August 3rd, 2011, 10:17 PM
After many years of missing my old Evans Butcher Block Pull String (traded to Timmy Teague in Nashville in early 90s), I picked up a 2004 Fender American Nashville B bender. Im starting to find my way around it pretty good. What I noticed is the stroke of the pull does not recover fast enough to play some of the faster licks. Its great for those slow Pedal Steel licks, but as I try to do some faster licks, it seems to take too long to pull it into tune, release and do it again.
I assume that there is difference in the throw or stroke of different models...yes? Is there some adjustment to this on the Fender American version I have?
August 3rd, 2011, 10:22 PM
Is there some adjustment to this on the Fender American version I have?
No there's no adjustment for the stroke on a "Fender" bender. Also, if it's a stock unit, it's stroke would be considered short... (not a long stroke).
August 3rd, 2011, 11:20 PM

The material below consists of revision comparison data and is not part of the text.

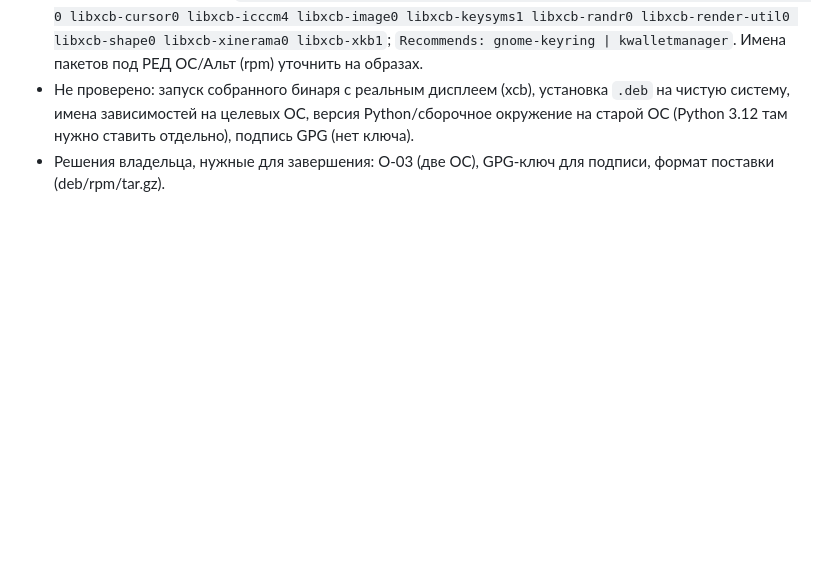
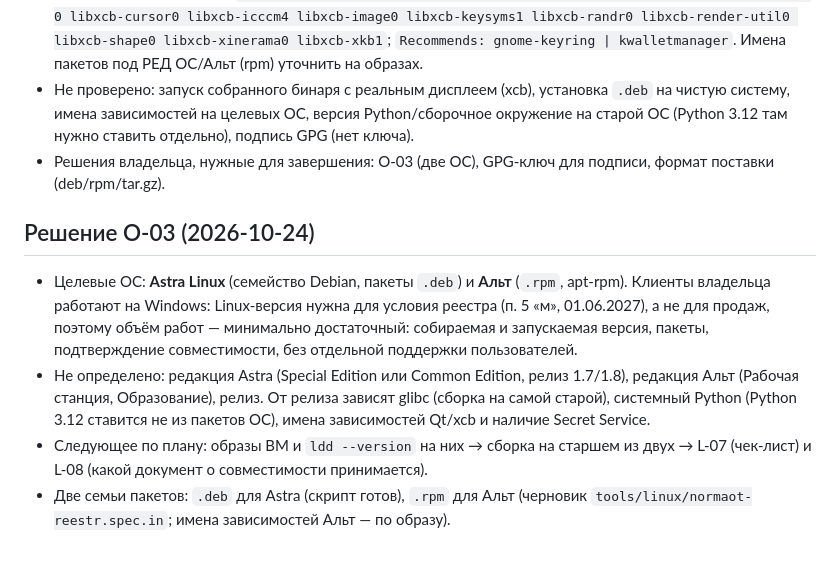
Before and after one commit to Kerlad/norma_ot_reestr, a Markdown page: docs/LINUX_PORT.md, the part around the change. Drawn GitHub-style; blank space fills up the shorter version.

Commit message:
docs: record O-03 decision (Astra Linux + Alt)
Co-Authored-By: Claude Sonnet 5.5 <noreply@anthropic.com>

```diff
--- a/docs/LINUX_PORT.md
+++ b/docs/LINUX_PORT.md
@@ -186,3 +186,13 @@
 - Не проверено: запуск собранного бинаря с реальным дисплеем (xcb), установка `.deb` на чистую систему, имена зависимостей на целевых ОС,
   версия Python/сборочное окружение на старой ОС (Python 3.12 там нужно ставить отдельно), подпись GPG (нет ключа).
 - Решения владельца, нужные для завершения: O-03 (две ОС), GPG-ключ для подписи, формат поставки (deb/rpm/tar.gz).
+
+## Решение O-03 (2026-10-24)
+
+- Целевые ОС: **Astra Linux** (семейство Debian, пакеты `.deb`) и **Альт** (`.rpm`, apt-rpm). Клиенты владельца работают на Windows:
+  Linux-версия нужна для условия реестра (п. 5 «м», 01.06.2027), а не для продаж, поэтому объём работ — минимально достаточный:
+  собираемая и запускаемая версия, пакеты, подтверждение совместимости, без отдельной поддержки пользователей.
+- Не определено: редакция Astra (Special Edition или Common Edition, релиз 1.7/1.8), редакция Альт (Рабочая станция, Образование), релиз.
+  От релиза зависят glibc (сборка на самой старой), системный Python (Python 3.12 ставится не из пакетов ОС), имена зависимостей Qt/xcb и наличие Secret Service.
+- Следующее по плану: образы ВМ и `ldd --version` на них → сборка на старшем из двух → L-07 (чек-лист) и L-08 (какой документ о совместимости принимается).
+- Две семьи пакетов: `.deb` для Astra (скрипт готов), `.rpm` для Альт (черновик `tools/linux/normaot-reestr.spec.in`; имена зависимостей Альт — по образу).
```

Thanks. The bender and body are stock. Bender has Fender B Bender: Parson/Green nomanclature. I actually got the body with no neck. I made a special neck for it. It has Glendale bridge and brass saddles. Decent guitar that is actually pretty resonant accoustically even with the inch-thick poly paint.
Just check and it seems the stroke at the strap is about 1" or so. Maybe a bit more. Maybe that is considered a short stroke, but I am used to being able to play country licks from slow to very fast (ala Danny Gaton) and when I replace certain licks with the B Bender, it seems to slow way down...but I hear others play the Bender with very quick response.
Must be doing something wrong.
August 4th, 2011, 12:26 AM
Since you only bought the body, it may have been modified. Throw of a standard P/G bender is about .40 inches when set to bend the B to C#, but I don't know how you are measuring the throw. The only way you could get 1.0 inch out of a P/G is if it had a long throw clevis installed from Gene Parsons. Return speed can be improved by changing the spring to stronger one.
For reference, the standard unit and clevis should look about like this Hipshot unit if it is removed from the guitar and turned over. Hope this helps.
August 4th, 2011, 12:39 PM
Dogbear. Yes that looks right. It has about a .40" throw between the lever and the stop. THat seems to translate to about 1" of strap movement at the strap button. Sorry I did not make that clear. So that is considered short? Maybe I am just expecting more out of it than it is made for.
August 4th, 2011, 10:32 PM
That would be considered short. A stronger spring will give you a faster return time but will not effect the P/G throw. There are other benders out there that come or can be configered to run with a much shorter throw, but the P/G is sort of a take it or leave it type of deal. A compromise in so many ways. Gene Parsons makes a long throw clevis and Brian Friend makes a medium throw, but there is no way to make this one any shorter. The clevis is already staight. I actually prefer my P/G's to have a little longer throw - medium works just fine for me.
August 5th, 2011, 10:09 AM
Joe, if you decide you want something different, Dave Evans is making some fine Pull Strings! You can adjust that throw length any way you want.
August 5th, 2011, 10:33 AM
The stroke on my old parsons greenes were short. I never measured them before selling. Plus, I shortened the spring on both to make the return stronger. This reduced accidental bends and felt much more sturdy. In my opinion the parsons greens need this done right off the bat.
August 6th, 2011, 12:05 PM
Thanks. I will mess around with it.